(Boston, MA) – May 2, 2011 – In honor of Jewish American Heritage Month, the Jewish Women’s Archive (JWA) has launched a campaign to tweet its online Encyclopedia of Jewish women’s history. A diverse group of influential Twitter users, including organizations, clergy, lay leaders, social media professionals, and fans of JWA, has signed on to help tweet the Encyclopedia using the hashtag “#jwapedia.” The project poses an intriguing and entertaining challenge: to summarize a scholarly article in no more than 140 characters. Gail T. Reimer, JWA’s Executive Director, expressed admiration for the tweeters who “dare to approach history in a way that speaks to people using new media in different ways.”
The #jwapedia project uses a popular social media tool to bridge the gap that so often separates scholars and the general public. Tweeters jumped at the chance to tackle topics of personal interest to them, including Broadway performers, Canadian Jewish history, cookbook authors, and labor activism history. In turning articles on these topics into tweets, Reimer says, they “become interpreters of history, a role previously reserved for scholars.”
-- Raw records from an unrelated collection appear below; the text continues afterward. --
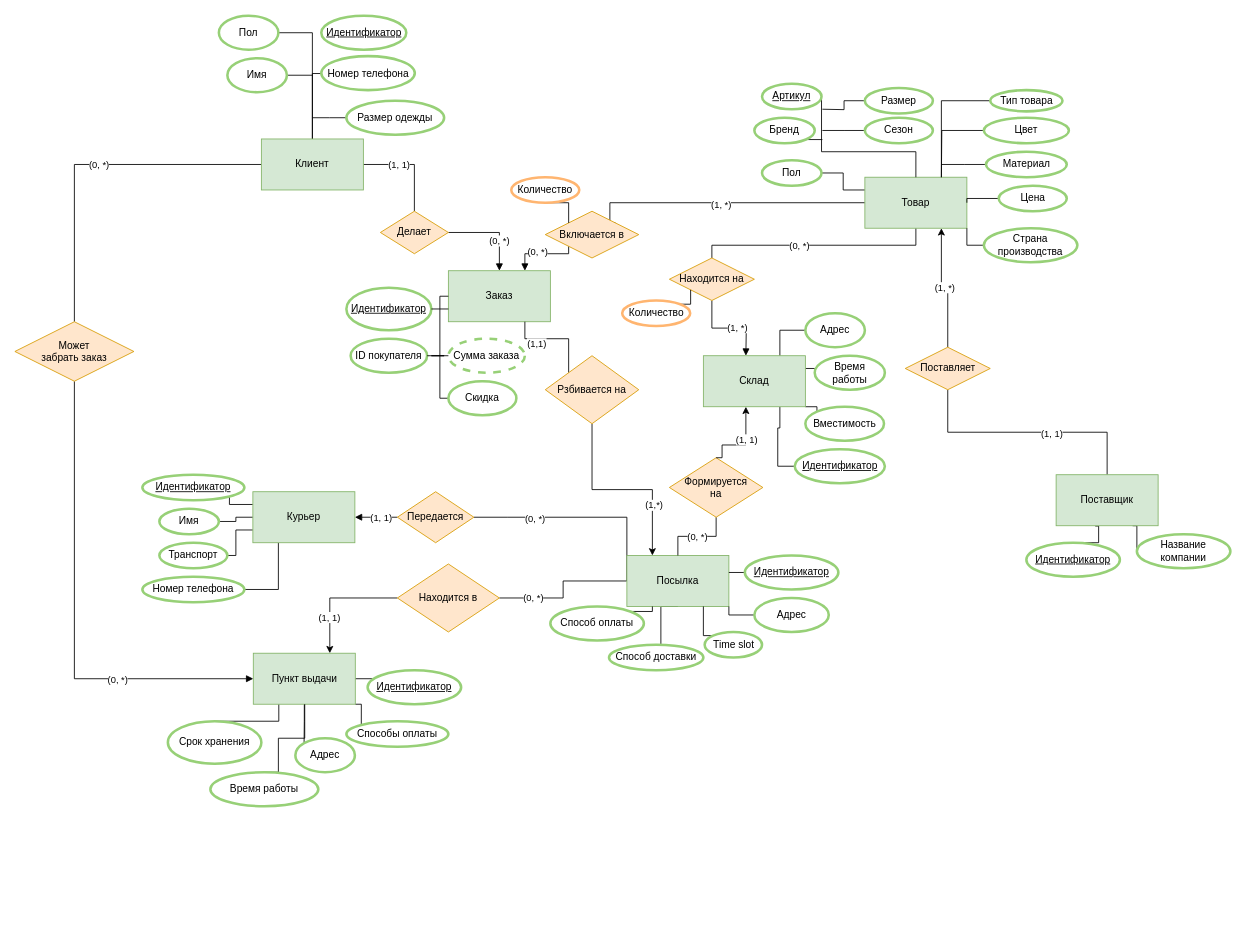
The draw.io diagram er.drawio in sweetd0ve/DBMS-project, before the edit. Source tidied: cells renumbered, new cells numbered last; positions are measured from the earlier drawing's top-left corner, leaving out a move shared by most shapes. Both pictures are drawn from the tidied source at 85%, with x=0, y=0 at pixel (14, 15).
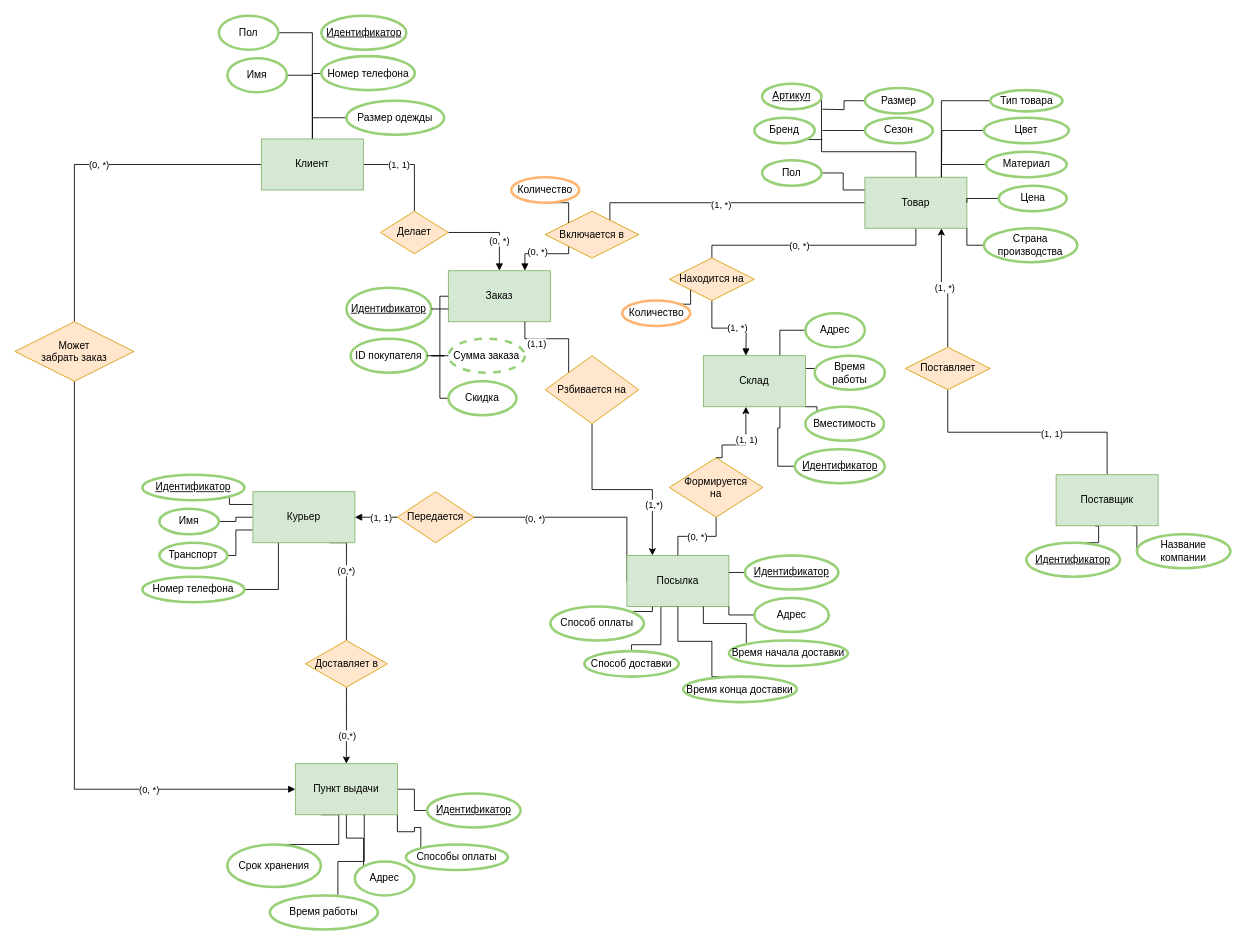
The same page after the edit.

The change refers to these unchanged cells:
```xml
<mxCell id="44" value="Посылка" style="rounded=0;whiteSpace=wrap;html=1;fillColor=#d5e8d4;strokeColor=#82b366;" parent="1" vertex="1">
  <mxGeometry x="720" y="635" width="120" height="60" as="geometry" />
</mxCell>
<mxCell id="53" value="Курьер" style="rounded=0;whiteSpace=wrap;html=1;fillColor=#d5e8d4;strokeColor=#82b366;" parent="1" vertex="1">
  <mxGeometry x="280" y="560" width="120" height="60" as="geometry" />
</mxCell>
```

Diff of the diagram source:
```diff
@@
-    <mxCell id="43" value="(0, *)" style="edgeStyle=orthogonalEdgeStyle;rounded=0;jettySize=auto;html=1;exitX=0;exitY=0.5;exitDx=0;exitDy=0;entryX=1;entryY=0.5;entryDx=0;entryDy=0;startArrow=none;startFill=0;endArrow=none;endFill=0;" parent="1" edge="1" source="44" target="133">
-      <mxGeometry x="0.53" relative="1" as="geometry">
-        <Array as="points">
-          <mxPoint x="645" y="665" />
-          <mxPoint x="645" y="685" />
-        </Array>
-      </mxGeometry>
-    </mxCell>
@@
+    <mxCell id="138" style="edgeStyle=orthogonalEdgeStyle;rounded=0;jettySize=auto;html=1;exitX=0.75;exitY=1;exitDx=0;exitDy=0;entryX=0.5;entryY=0;entryDx=0;entryDy=0;endArrow=none;endFill=0;" parent="1" edge="1" source="53" target="142">
+      <mxGeometry relative="1" as="geometry">
+        <Array as="points">
+          <mxPoint x="390" y="620" />
+        </Array>
+      </mxGeometry>
+    </mxCell>
+    <mxCell id="139" value="(0,*)" style="edgeLabel;html=1;align=center;verticalAlign=middle;" parent="138" vertex="1">
+      <mxGeometry x="-0.21" y="-1" relative="1" as="geometry" />
+    </mxCell>
@@
-    <mxCell id="88" value="Time slot" style="ellipse;whiteSpace=wrap;html=1;strokeColor=#97D077;strokeWidth=3;" parent="1" vertex="1">
-      <mxGeometry x="811.5" y="725" width="67.5" height="30" as="geometry" />
+    <mxCell id="88" value="Время начала доставки" style="ellipse;whiteSpace=wrap;html=1;strokeColor=#97D077;strokeWidth=3;" parent="1" vertex="1">
+      <mxGeometry x="840" y="735" width="140" height="30" as="geometry" />
     </mxCell>
@@
     <mxCell id="95" value="Способ доставки" style="ellipse;whiteSpace=wrap;html=1;strokeColor=#97D077;strokeWidth=3;" parent="1" vertex="1">
-      <mxGeometry x="699" y="740" width="111" height="30" as="geometry" />
+      <mxGeometry x="670" y="747.5" width="111" height="30" as="geometry" />
     </mxCell>
@@
     <mxCell id="99" style="edgeStyle=orthogonalEdgeStyle;rounded=0;jettySize=auto;html=1;exitX=0.25;exitY=1;exitDx=0;exitDy=0;endArrow=none;endFill=0;" parent="1" edge="1" source="100" target="102">
       <mxGeometry relative="1" as="geometry">
         <Array as="points">
-          <mxPoint x="311" y="830" />
+          <mxPoint x="381" y="975" />
         </Array>
       </mxGeometry>
     </mxCell>
     <mxCell id="100" value="Пункт выдачи" style="rounded=0;whiteSpace=wrap;html=1;fillColor=#d5e8d4;strokeColor=#82b366;" parent="1" vertex="1">
-      <mxGeometry x="280.5" y="750" width="120" height="60" as="geometry" />
+      <mxGeometry x="330" y="880" width="120" height="60" as="geometry" />
     </mxCell>
     <mxCell id="101" value="Адрес" style="ellipse;whiteSpace=wrap;html=1;strokeColor=#97D077;strokeWidth=3;" parent="1" vertex="1">
-      <mxGeometry x="330" y="850" width="70" height="40" as="geometry" />
+      <mxGeometry x="400" y="995" width="70" height="40" as="geometry" />
     </mxCell>
     <mxCell id="102" value="Срок хранения" style="ellipse;whiteSpace=wrap;html=1;strokeColor=#97D077;strokeWidth=3;" parent="1" vertex="1">
-      <mxGeometry x="180" y="830" width="110" height="50" as="geometry" />
+      <mxGeometry x="250" y="975" width="110" height="50" as="geometry" />
     </mxCell>
     <mxCell id="103" value="&lt;u&gt;Идентификатор&lt;/u&gt;" style="ellipse;whiteSpace=wrap;html=1;strokeColor=#97D077;strokeWidth=3;" parent="1" vertex="1">
-      <mxGeometry x="415" y="770" width="110" height="40" as="geometry" />
+      <mxGeometry x="485" y="915" width="110" height="40" as="geometry" />
     </mxCell>
     <mxCell id="104" value="Способы оплаты" style="ellipse;whiteSpace=wrap;html=1;strokeColor=#97D077;strokeWidth=3;" parent="1" vertex="1">
-      <mxGeometry x="390" y="830" width="120" height="30" as="geometry" />
+      <mxGeometry x="460" y="975" width="120" height="30" as="geometry" />
     </mxCell>
     <mxCell id="105" style="edgeStyle=orthogonalEdgeStyle;rounded=0;jettySize=auto;html=1;exitX=0.5;exitY=0;exitDx=0;exitDy=0;startArrow=none;startFill=0;endArrow=none;endFill=0;" parent="1" edge="1" source="106" target="100">
       <mxGeometry relative="1" as="geometry">
         <Array as="points">
-          <mxPoint x="310" y="890" />
-          <mxPoint x="310" y="850" />
-          <mxPoint x="341" y="850" />
+          <mxPoint x="380" y="1035" />
+          <mxPoint x="380" y="995" />
+          <mxPoint x="411" y="995" />
         </Array>
       </mxGeometry>
     </mxCell>
     <mxCell id="106" value="Время работы" style="ellipse;whiteSpace=wrap;html=1;strokeColor=#97D077;strokeWidth=3;" parent="1" vertex="1">
-      <mxGeometry x="230" y="890" width="127" height="40" as="geometry" />
+      <mxGeometry x="300" y="1035" width="127" height="40" as="geometry" />
     </mxCell>
@@
-    <mxCell id="131" style="edgeStyle=orthogonalEdgeStyle;rounded=0;jettySize=auto;html=1;exitX=0;exitY=0.5;exitDx=0;exitDy=0;startArrow=none;startFill=0;endArrow=classic;endFill=1;entryX=0.75;entryY=0;entryDx=0;entryDy=0;" parent="1" edge="1" source="133" target="100">
-      <mxGeometry relative="1" as="geometry">
-        <Array as="points">
-          <mxPoint x="371" y="685" />
-        </Array>
-      </mxGeometry>
-    </mxCell>
-    <mxCell id="132" value="(1, 1)" style="edgeLabel;html=1;align=center;verticalAlign=middle;" parent="131" vertex="1">
-      <mxGeometry x="0.1" y="22" relative="1" as="geometry">
-        <mxPoint x="-2" as="offset" />
-      </mxGeometry>
-    </mxCell>
-    <mxCell id="133" value="Находится в" style="rhombus;whiteSpace=wrap;html=1;fillColor=#ffe6cc;strokeColor=#d79b00;" parent="1" vertex="1">
-      <mxGeometry x="450" y="645" width="120" height="80" as="geometry" />
-    </mxCell>
@@
+    <mxCell id="140" style="edgeStyle=orthogonalEdgeStyle;rounded=0;jettySize=auto;html=1;exitX=0.5;exitY=1;exitDx=0;exitDy=0;entryX=0.5;entryY=0;entryDx=0;entryDy=0;" parent="1" edge="1" source="142" target="100">
+      <mxGeometry relative="1" as="geometry" />
+    </mxCell>
+    <mxCell id="141" value="(0,*)" style="edgeLabel;html=1;align=center;verticalAlign=middle;" parent="140" vertex="1">
+      <mxGeometry x="0.27" relative="1" as="geometry" />
+    </mxCell>
+    <mxCell id="142" value="Доставляет в" style="rhombus;whiteSpace=wrap;html=1;fillColor=#ffe6cc;strokeColor=#d79b00;" parent="1" vertex="1">
+      <mxGeometry x="341.8" y="735" width="96.5" height="55" as="geometry" />
+    </mxCell>
+    <mxCell id="143" style="edgeStyle=orthogonalEdgeStyle;rounded=0;jettySize=auto;html=1;exitX=0.5;exitY=0;exitDx=0;exitDy=0;entryX=0.5;entryY=1;entryDx=0;entryDy=0;endArrow=none;endFill=0;" parent="1" edge="1" source="144" target="44">
+      <mxGeometry relative="1" as="geometry">
+        <Array as="points">
+          <mxPoint x="820" y="778" />
+          <mxPoint x="820" y="736" />
+          <mxPoint x="780" y="736" />
+        </Array>
+      </mxGeometry>
+    </mxCell>
+    <mxCell id="144" value="Время конца доставки" style="ellipse;whiteSpace=wrap;html=1;strokeColor=#97D077;strokeWidth=3;" parent="1" vertex="1">
+      <mxGeometry x="786.2" y="777.5" width="133.8" height="30" as="geometry" />
+    </mxCell>
```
“This fundamentally challenges the top-down model of history,” said Rabbi Ruth Abusch-Magder, Ph.D., Rabbi-in-Residence at Be'chol Lashon (In Every Tongue), the Global Jewish Community Institute for Jewish & Community Research in San Francisco. “Tweeting an encyclopedia has the potential to connect a wide variety of audiences to the power of historical learning.” Rabbi Abusch-Magder, a contributor to Jewish Women: A Comprehensive Historical Encyclopedia, proposed tweeting the Encyclopedia; JWA’s Online Communication Specialist Leah Berkenwald and Director of Public History Judith Rosenbaum enthusiastically embraced the idea.
“I believe both in serious scholarship and the power of social media,” Rabbi Abusch-Magder said. “While some might worry about marrying the two, I see this project as enhancing both. Just as in ancient times Rabbi Hillel met the challenge of teaching all of the Torah in one phrase that contained a critical lesson but in reality led to more learning, a successful tweet will impart a critical nugget of knowledge that will open up an opportunity for more learning.”
Jewish Women: A Comprehensive Historical Encyclopedia, which includes over 1,700 biographies, 300 thematic essays, and 1,400 photographs and illustrations spanning the globe from biblical to contemporary times, is the first comprehensive online source for the history of Jewish women. In 2009, Gloria Steinem praised the Encyclopedia as "user-friendly and thoughtfully compiled, as much a joy for the casual browser as for those who come with a purpose. Whether you are a scholar in search of the past, a journalist in need of facts in the present, or a young Jewish girl looking for role models for dreams of the future, the encyclopedia is a treasure-trove." Originally created as a CD-ROM, the online version of the Encyclopedia was launched on March 1, 2009 with an improved user interface and Web 2.0 features, including the ability for users to discuss and add content.
Starting with a select group of partners, #jwapedia is expected to grow exponentially through crowdsourcing. Anyone can join the campaign by tweeting a link to the Encyclopedia using the hashtag #jwapedia. Follow the campaign at Twitter.com by searching for #jwapedia or following JWA at @jwaonline.
About the Jewish Women's Archive
The mission of the Jewish Women’s Archive (jwa.org) is to uncover, chronicle, and transmit the rich history of American Jewish women. JWA is nationally recognized as a vital contributor to a more expansive and inclusive vision of Jewish life, past, present and future. Through its innovative uses of technology and its collaborative partnerships, JWA has successfully changed the way history is researched, recorded, and taught.